            1. In the instant case, narrowing the three years down to one as a durational limit is reasonable in light of the circumstances.
          5. Damages: Coulthard: “A fundamental principle of damage assessment declares that a person injured receives only compensation for his loss and no more.”
            1. Lost profits are calculated based on a “net” figure requiring proof that:
              1. Net profits were lost
              2. The amount of those profits can be determined with a reasonable degree of certainty, and
              3. Defendant’s breach was the proximate cause of the lost profits.
          6. Rst. 2d, Sec. 186
            1. A promise is unenforceable on grounds of public policy if it is unreasonably in restraint of trade.
            2. A promise is in restraint of trade if its performance would limit competition in any business or restrict the promisor in the exercise of a gainful occupation.
        4. Result: The Court held that the 3 year duration was unreasonable, and reduced it to 1 year. The Court affirmed the remaining terms of the covenant. Did not award damages to All-Pet b/c of lack of proof.
        5. Bottom Line:
          1. A noncompetition covenant is okay if the enforcing agent can prove it is necessary for business interests.
          2. A covenant cannot deprive a community of a unique skill.
          3. A covenant cannot impose undue hardship on the terminating worker
          4. Geography constraints are upheld when the business serves a limited geographical area
          5. Time constraints should be reasonably related to the legitimate interest which the employer is seeking to protect.
      3. A.Z. v. B.Z.
        1. Facts: Π and Δ divorced after going through artificial insemination and storing pre-embryos. Δ wants to have the pre-embryos implanted; Π does not.
        2. Issue: Can an individual be compelled to procreate? Does a consent form constitute a contract between the couple?

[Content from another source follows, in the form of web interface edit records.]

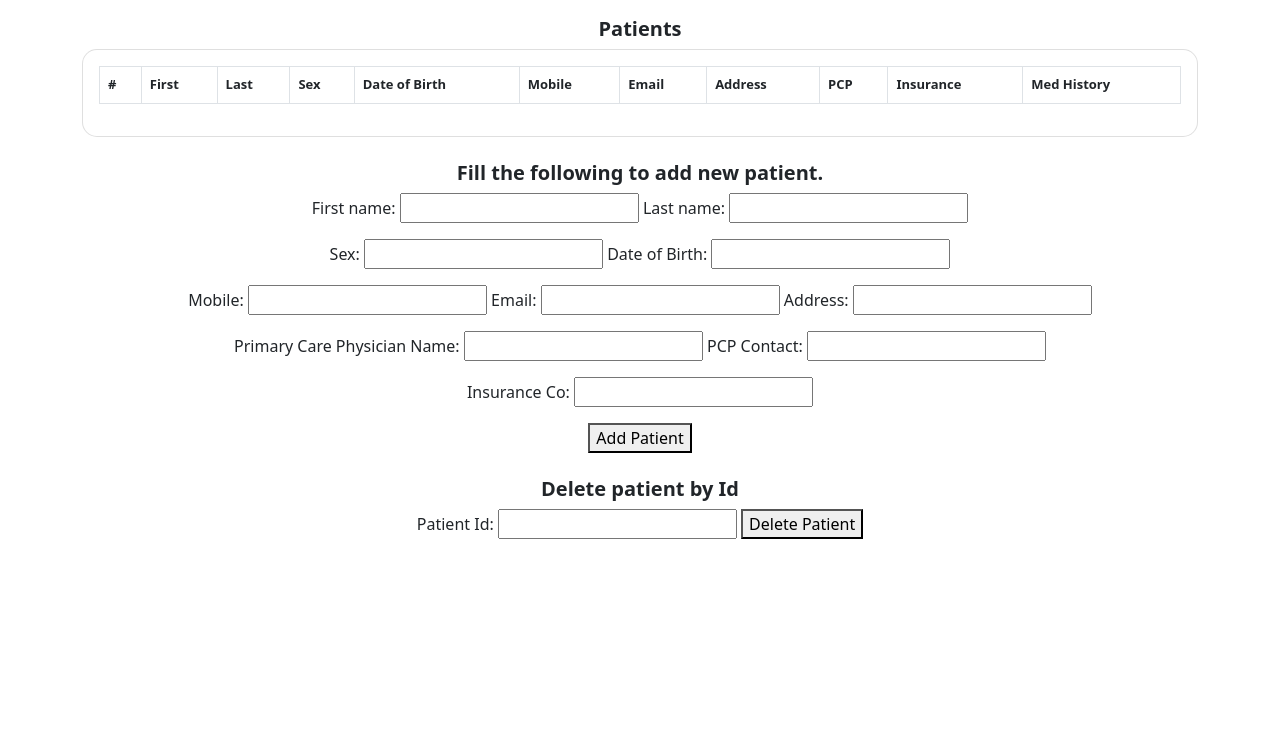
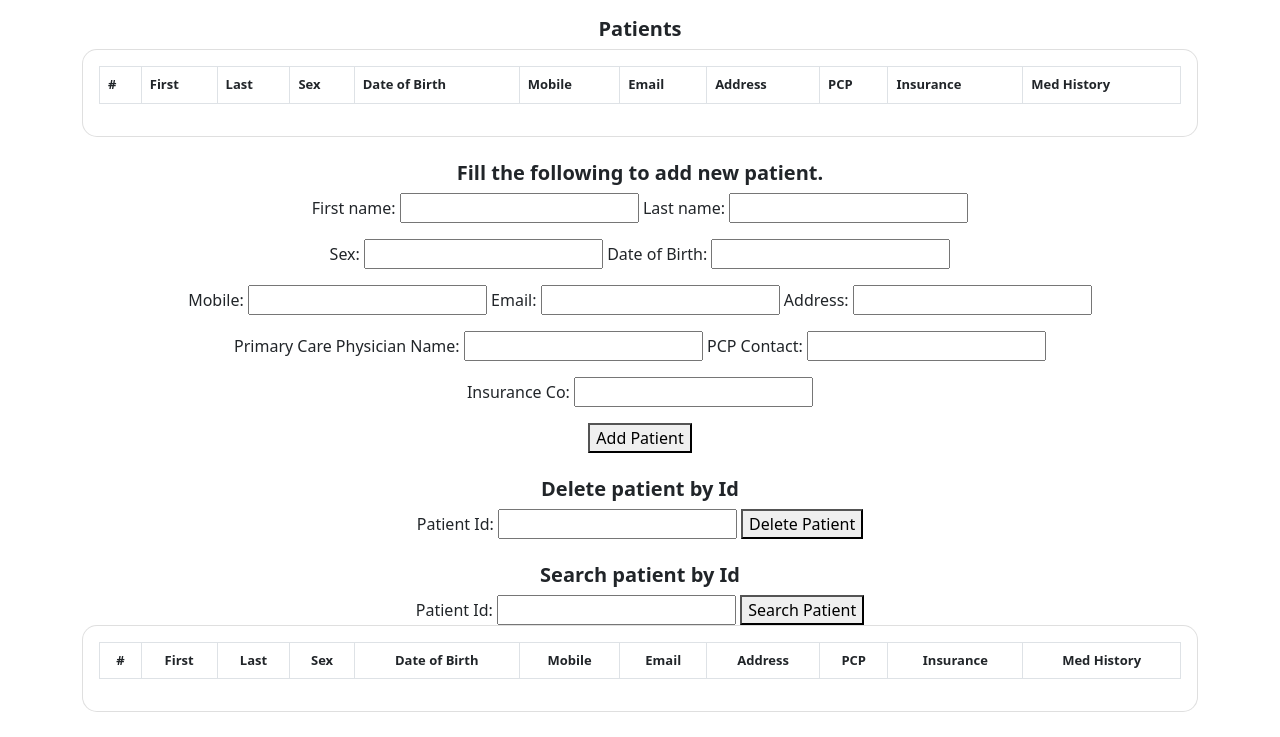
Before and after one commit to skcruzer/GHW--Hospital-Management-System, a website: page public/patientdata.html in a window 1280 px wide. Shown: the part 63-800 px from the top of the page. Drawn offline with nearby package versions, Linux system fonts and the light colour scheme; no server answers.

Commit message:
searchpatient for patient frontend

```diff
--- a/public/js/patient.js
+++ b/public/js/patient.js
@@ -31,10 +31,10 @@ const createPatient = ({ id, first_name, last_name, sex, dob, mobile, email, add
   const colInsurance = document.createElement('th');
   const colMedHist = document.createElement('th');
 
-  if(!medicalhistories) {
+  if (!medicalhistories) {
     console.log('no medical histories for this patient')
   }
-  else{
+  else {
     medicalhistories.forEach(history => {
 
       const medBody = document.createElement('div');
@@ -60,7 +60,7 @@ const createPatient = ({ id, first_name, last_name, sex, dob, mobile, email, add
   colPcp.innerHTML = `${primary_care_physician} (phone:${pcp_contact})`
   colInsurance.innerHTML = `${insurance}`
 
-  rowPatient.append(colId, colFirst, colLast, colSex, colDob, colMobile, colEmail, colAddress, colPcp, colInsurance, colMedHist) ;
+  rowPatient.append(colId, colFirst, colLast, colSex, colDob, colMobile, colEmail, colAddress, colPcp, colInsurance, colMedHist);
 
   return rowPatient;
 };
@@ -120,3 +120,25 @@ document.getElementById("deletePatient").addEventListener("click", (event) => {
     })
     .catch((err) => console.error(err));
 });
+
+//SEARCH patient
+const searchPatient = async function (id) {
+  const res = await fetch(`/api/patients/${id}`);
+  return res.json();
+};
+
+document.getElementById("searchBtn").addEventListener("click", (event) => {
+  event.preventDefault();
+
+  // //delete any previously searched patient
+  // let table2 = document.getElementById("tablebody2");
+  // if(table2.length==1) {
+  //     table2.deleteRow(0);
+  // }
+
+  searchPatient(document.getElementById("searchId").value)
+    .then((patient) => {
+      document.getElementById("tablebody2").append(createPatient(patient))
+    })
+    .catch((err) => console.error(err));
+});
--- a/public/patientdata.html
+++ b/public/patientdata.html
@@ -29,6 +29,8 @@
       text-align: center;
       font-weight: bold;
     }
+
+
 
   </style>
 </head>
@@ -154,8 +156,54 @@
     <button id="deletePatient">Delete Patient</button>
   </form>
 
+  <!-- search patients -->
+  <br>
+  <h5>Search patient by Id</h5>
+  <form>
+    <label for="name">Patient Id:</label>
+    <input type="text" name="name" id="searchId">
+    <button id="searchBtn">Search Patient</button>
+    <div class="container">
+      <div class="row">
+        <div class="col">
+          <div class="card" style="border-radius: 15px;">
+            <div class="card-body">
+              <div class="table-responsive-lg">
+                <table class="table table-striped table-bordered">
+                  <thead>
+                    <tr>
+                      <th scope="col" id="tablehead">#</th>
+                      <th scope="col" id="tablehead">First</th>
+                      <th scope="col" id="tablehead">Last</th>
+                      <th scope="col" id="tablehead">Sex</th>
+                      <th scope="col" id="tablehead">Date of Birth</th>
+                      <th scope="col" id="tablehead">Mobile</th>
+                      <th scope="col" id="tablehead">Email</th>
+                      <th scope="col" id="tablehead">Address</th>
+                      <th scope="col" id="tablehead">PCP</th>
+                      <th scope="col" id="tablehead">Insurance</th>
+                      <th scope="col" id="tablehead">Med History</th>
 
-  <div id="patients"></div>
+                    </tr>
+                  </thead>
+                  <tbody id="tablebody2">
+
+                  </tbody>
+                </table>
+              </div>
+            </div>
+          </div>
+        </div>
+      </div>
+
+      <div class="row">
+        <div class="col"></div>
+        <div class="col"></div>
+      </div>
+    </div>
+  </form>
+
+
 
 
 
```
Also changed, not shown: public/js/employee.js (line endings or trailing spaces).
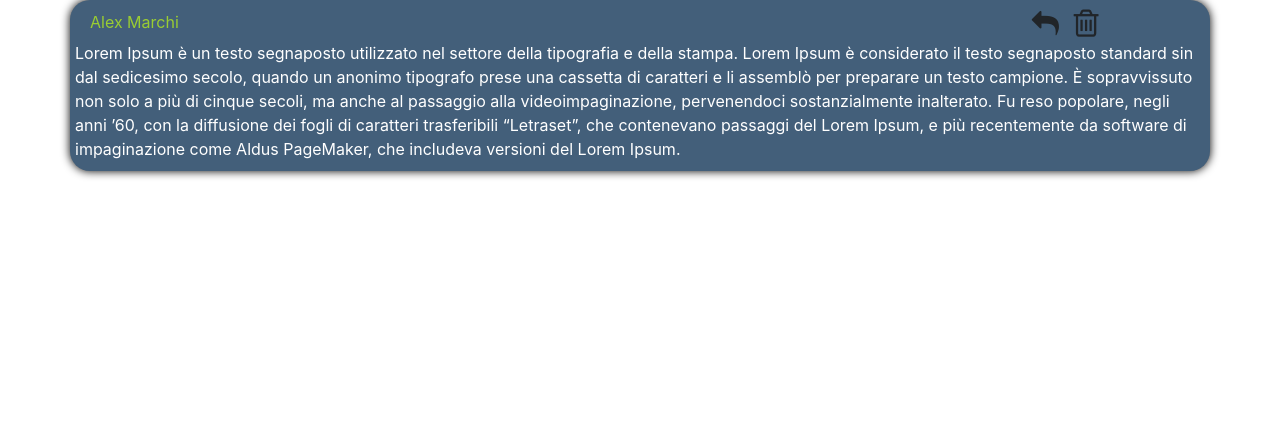
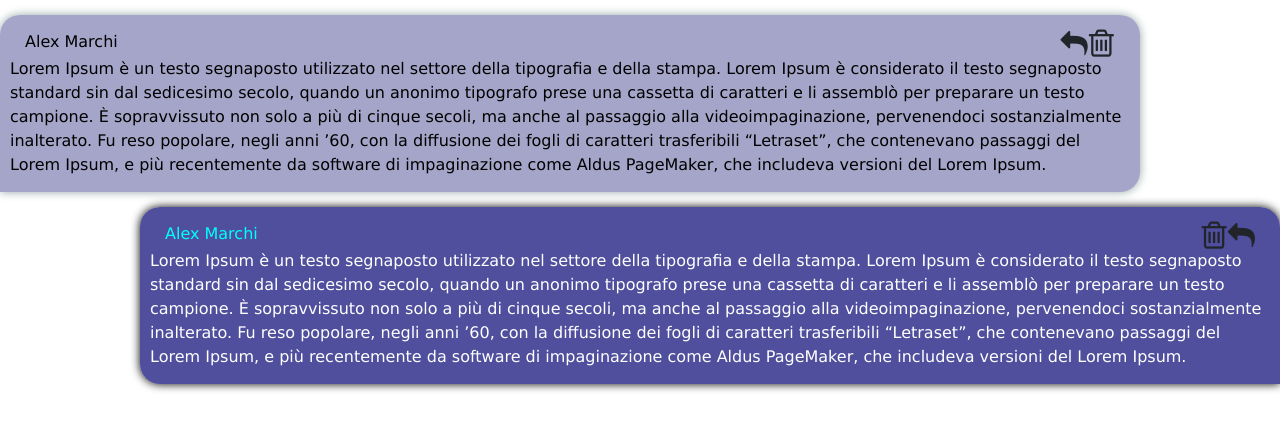
Before and after one commit to EltarSilence/GeekChat, a PHP site: page /GeekChat/assets/model/TextMessage.html in a window 1280 px wide. Shown: the top 430 px of the page. Run offline with PHP 8.4, Linux system fonts and the light colour scheme; some web fonts are replaced.

Commit message:
aggiornamento messaggio

```diff
--- a/assets/model/TextMessage.html
+++ b/assets/model/TextMessage.html
@@ -1,5 +1,6 @@
 <!DOCTYPE html>
 <html lang="en" dir="ltr">
+
 <head>
     <meta charset="utf-8">
     <title>Messaggi</title>
@@ -9,39 +10,30 @@
     <script src="https://stackpath.bootstrapcdn.com/bootstrap/4.3.1/js/bootstrap.min.js" integrity="sha384-JjSmVgyd0p3pXB1rRibZUAYoIIy6OrQ6VrjIEaFf/nJGzIxFDsf4x0xIM+B07jRM" crossorigin="anonymous"></script>
     <link rel="stylesheet" href="style.css">
 </head>
+
 <body>
-  <style>
-    .icon{
-
-      }
-    .mess{
-        background-color: #435f7a;
-        border-radius: 20px;
-        padding: 10px 20px;
-        box-shadow: 0 0 10px 0 #000000;
-        }
-    .sender{
-          color: #9ACD32;
-          font-size: medium;
-      }
-    .testo{
-        color: #ffffff;
-    }
-    .imgbin{
-          max-width: 30px;
-          height: auto;
-      }
-      .imgbin:hover{
-        transition: 0.6s ease;
-        filter: invert(100%);
-    }
-  </style>
-    <div class="container mess">
+    <div class="container messaggio received">
         <div class="row">
-            <div class="col-10 sender">
+            <div class="col-8 nome">
                 Alex Marchi
             </div>
-            <div class="col-2 icon">
+            <div class="col-4 icon">
+                <span class="icon-trash imgbin">
+                </span>
+                <span class="icon-reply imgbin">
+                </span>
+            </div>
+        </div>
+        <div class="row testo">
+            Lorem Ipsum è un testo segnaposto utilizzato nel settore della tipografia e della stampa. Lorem Ipsum è considerato il testo segnaposto standard sin dal sedicesimo secolo, quando un anonimo tipografo prese una cassetta di caratteri e li assemblò per preparare un testo campione. È sopravvissuto non solo a più di cinque secoli, ma anche al passaggio alla videoimpaginazione, pervenendoci sostanzialmente inalterato. Fu reso popolare, negli anni ’60, con la diffusione dei fogli di caratteri trasferibili “Letraset”, che contenevano passaggi del Lorem Ipsum, e più recentemente da software di impaginazione come Aldus PageMaker, che includeva versioni del Lorem Ipsum.
+        </div>
+    </div>
+    <div class="container messaggio sended">
+        <div class="row">
+            <div class="col-8 nome">
+                Alex Marchi
+            </div>
+            <div class="col-4 icon">
                 <span class="icon-reply imgbin">
                 </span>
                 <span class="icon-trash imgbin">
@@ -53,4 +45,5 @@
         </div>
     </div>
 </body>
+
 </html>
--- /dev/null
+++ b/assets/model/backgroundchat.txt
@@ -0,0 +1,5 @@
+body {
+    background-image: url(back.jpg);
+    width: 100%;
+    background-size: cover;
+}
--- a/assets/model/style.css
+++ b/assets/model/style.css
@@ -1,7 +1,7 @@
 @font-face {
     font-family: 'icon';
-  src:  url('fonts/icon.eot?y8izl8');
-  src:  url('fonts/icon.eot?y8izl8#iefix') format('embedded-opentype'),
+    src: url('fonts/icon.eot?y8izl8');
+    src: url('fonts/icon.eot?y8izl8#iefix') format('embedded-opentype'),
         url('fonts/icon.ttf?y8izl8') format('truetype'),
         url('fonts/icon.woff?y8izl8') format('woff'),
         url('fonts/icon.svg?y8izl8#icon') format('svg');
@@ -9,8 +9,8 @@
     font-style: normal;
 }
 
-[class^="icon-"], [class*=" icon-"] {
-  /* use !important to prevent issues with browser extensions that change fonts */
+[class^="icon-"],
+[class*=" icon-"] {
     font-family: 'icon' !important;
     speak: none;
     font-size: 170%;
@@ -20,7 +20,6 @@
     text-transform: none;
     line-height: 1;
 
-  /* Better Font Rendering =========== */
     -webkit-font-smoothing: antialiased;
     -moz-osx-font-smoothing: grayscale;
 }
@@ -28,6 +27,68 @@
 .icon-reply:before {
     content: "\e900";
 }
+
 .icon-trash:before {
     content: "\e901";
 }
+
+.icon {}
+
+.messaggio {
+    padding: 15px 25px;
+    margin-top: 15px;
+    font-family: Verdana;
+}
+
+.sended {
+    background-color: rgba(14, 14, 123, 0.73);
+    border-radius: 20px 20px 0 20px;
+    box-shadow: 0 0 10px 0 #000000;
+    float: right;
+}
+
+.received {
+    background-color: rgba(38, 38, 124, 0.41);
+    border-radius: 20px 20px 20px 0;
+    box-shadow: 0 0 10px 0 #95a5a6;
+    float: left;
+}
+
+.messaggio:hover {
+    transition: 0.6s ease;
+    filter: brightness(110%);
+}
+
+.sender {
+    color: #9ACD32;
+    font-size: medium;
+}
+
+.received .nome {
+    color: black;
+    font-size: medium;
+}
+
+.received .testo {
+    color: black;
+}
+
+.sended .nome {
+    color: aqua;
+    font-size: medium;
+}
+
+.sended .testo {
+    color: white;
+}
+
+.imgbin {
+    max-width: 30px;
+    height: auto;
+    float: right;
+}
+
+.imgbin:hover {
+    transition: 0.6s ease;
+    filter: invert(100%);
+}
```
Lines whose indentation alone changed are shown as unchanged.
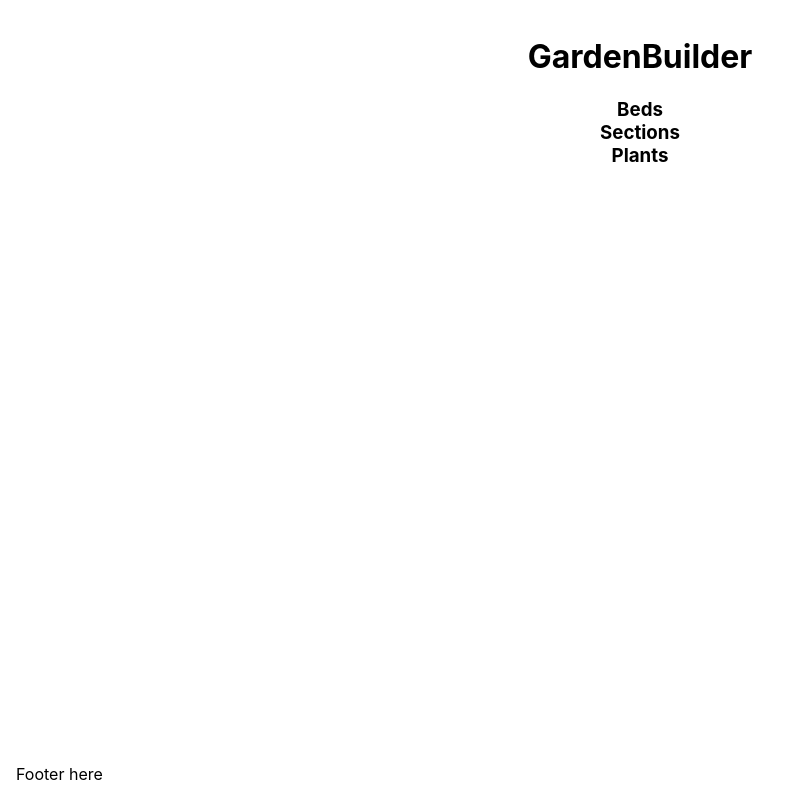
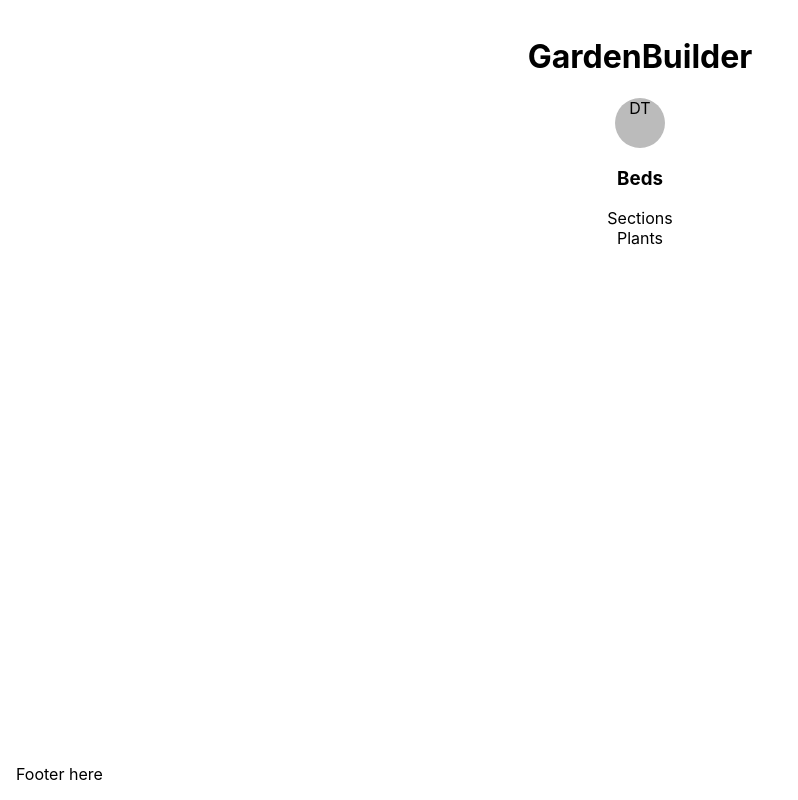
Before and after one commit to gardenbuilder-app/gardenbuilder-frontend, a React (Create React App) app: page / in a window 1280 px wide. Shown: the whole page, without its empty margins (0-798 px from the left). Built offline with nearby package versions, Linux system fonts and the light colour scheme; the HTML template or start-up script is replaced by a standard one.

Commit message:
added components conditionally to header

```diff
--- a/package.json
+++ b/package.json
@@ -6,6 +6,7 @@
     "cra-template": "1.0.3",
     "react": "^16.13.1",
     "react-dom": "^16.13.1",
+    "react-icons": "^3.11.0",
     "react-scripts": "3.4.3"
   },
   "scripts": {
--- a/src/App.js
+++ b/src/App.js
@@ -1,5 +1,5 @@
 import React from 'react'
-import Layout from './components/Layout'
+import Layout from './components/layout'
 
 function App () {
   return (
--- a/src/components/Header.js
+++ /dev/null
@@ -1,36 +0,0 @@
-import React from 'react'
-import headerStyles from './header.module.css'
-
-const Header = function () {
-  return (
-    <header className={headerStyles.header}>
-      <h1>
-          GardenBuilder
-      </h1>
-      <h3
-        className={headerStyles.navList}
-      >
-        <div
-          className={headerStyles.navItem}
-          activeClassName={headerStyles.activeNavItem}
-          to='/about'>
-              Beds
-        </div>
-        <div
-          className={headerStyles.navItem}
-          activeClassName={headerStyles.activeNavItem}
-          to='/products'>
-              Sections
-        </div>
-        <div
-          className={headerStyles.navItem}
-          activeClassName={headerStyles.activeNavItem}
-          to='/order'>
-              Plants
-        </div>
-      </h3>
-    </header>
-  )
-}
-
-export default Header
--- /dev/null
+++ b/src/components/header.js
@@ -0,0 +1,36 @@
+import React from 'react'
+import Navbar from './navbar'
+import headerStyles from './header.module.css'
+import Profile from '../views/profile'
+import { FaBars } from 'react-icons/fa'
+import useWindowSize from '../hooks/useWindowSize'
+
+const Header = function () {
+  const windowSize = useWindowSize()
+
+  console.log(window)
+  const headerContent = windowSize.width < 600 ? (
+    <React.Fragment>
+      <FaBars />
+      <h1>
+          GardenBuilder
+      </h1>
+    </React.Fragment>
+  ) : (
+    <React.Fragment>
+      <h1>
+          GardenBuilder
+      </h1>
+      <Profile />
+      <Navbar />
+    </React.Fragment>
+  )
+
+  return (
+    <header className={headerStyles.header}>
+      { headerContent }
+    </header>
+  )
+}
+
+export default Header
--- a/src/components/header.module.css
+++ b/src/components/header.module.css
@@ -1,28 +1,6 @@
 .header {
     padding: 1rem 0;
     text-align: center;
-}
-
-.nav-list {
-    display: flex;
-    flex-direction: row;
-    justify-content: space-evenly;
-    list-style-type: none;
-}
-
-.nav-item {
-    text-decoration: none;
-    opacity: var(--opacity);
-    color: var(--color);
-}
-
-.nav-item:hover {
-    opacity: .7;
-}
-
-.active-nav-item {
-    font-size: 140%;
-    opacity: 1;
 }
 
 .title {
--- a/src/components/Layout.js
+++ b/src/components/layout.js
@@ -1,6 +1,6 @@
 import React from 'react'
-import Header from './Header'
-import Footer from './Footer'
+import Header from './header'
+import Footer from './footer'
 import layoutStyles from './layout.module.css'
 
 const Layout = function ({ children }) {
--- /dev/null
+++ b/src/components/navbar.js
@@ -0,0 +1,29 @@
+import React from 'react'
+import navbarStyles from './navbar.module.css'
+
+const Navbar = function () {
+  return (
+    <div className={navbarStyles.navList}>
+      <h3
+        className={navbarStyles.navItem}
+        activeClassName={navbarStyles.activeNavItem}
+        to='/beds'>
+              Beds
+      </h3>
+      <div
+        className={navbarStyles.navItem}
+        activeClassName={navbarStyles.activeNavItem}
+        to='/sections'>
+              Sections
+      </div>
+      <div
+        className={navbarStyles.navItem}
+        activeClassName={navbarStyles.activeNavItem}
+        to='/plants'>
+              Plants
+      </div>
+    </div>
+  )
+}
+
+export default Navbar
--- /dev/null
+++ b/src/components/navbar.module.css
@@ -0,0 +1,19 @@
+.nav-list {
+    display: flex;
+    flex-direction: row;
+    justify-content: space-evenly;
+    list-style-type: none;
+}
+
+.nav-item {
+    text-decoration: none;
+}
+
+.nav-item:hover {
+    opacity: .7;
+}
+
+.active-nav-item {
+    font-size: 140%;
+    opacity: 1;
+}
--- /dev/null
+++ b/src/views/profile.js
@@ -0,0 +1,14 @@
+import React from 'react'
+import profileStyles from './profile.module.css'
+
+const Profile = () => {
+  // needs user, name, picture, email
+  return (
+    <div className={profileStyles.circle}>
+        DT
+      <img></img>
+    </div>
+  )
+}
+
+export default Profile
--- /dev/null
+++ b/src/views/profile.module.css
@@ -0,0 +1,7 @@
+.circle {
+    height: 50px;
+    width: 50px;
+    background-color: #bbb;
+    border-radius: 50%;
+    display: inline-block;
+}
```
Also changed, not shown: src/components/footer.js (renamed from src/components/Footer.js), 1 other file (tests, documents, lock files or other folders).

        3. Analysis: The effect of a consent form between a married couple and an in vitro fertilization clinic concerning the disposition of frozen preembryos is void when the effect of enforcing said form would require AZ to become a parent over his present objection to such an undertaking, which the court will not do.
        4. Court finds the agreement does not represent the intent of AZ and BZ regarding disposition of the embryos in the event of a dispute between them, and should not be enforceable.
          1. Court stated other independent reasons that the form should not be enforced
            1. The form is for the benefit of the clinic, to provide the clinic with guidance if the donors as a unit no longer wish to use frozen embryos
            2. Form does not contain duration provision
            3. No definition of “become separated.”
            4. Doubtful that the form conveyed the clear intention of both donors
            5. The consent form is not a separation agreement that is binding on the couple in a divorce proceeding pursuant to statute.
              1. It is legally insufficient, does not contain provisions for custody, support and maintenance in the event that BZ actually conceives, and the form does not approach the level of completeness needed to denominate it as an enforceable contract in a dispute b/w husband and wife
        5. Held: A person cannot be compelled by court to procreate. Also, the purpose of the consent form was not to bind the couple to an agreement, but was only meant to direct the clinic.
        6. Dicta: Public Policy
          1. Even if AZ and BZ entered into an unambiguous agreement, the court would not enforce an agreement that would compel one donor to become a parent against his or her will.
            1. “As a matter of public policy, forced procreation is not an area amenable to judicial enforcement.”
          2. public policy will also not force an abortion of the child, even if a couple agrees that the woman would go on birth control and does not.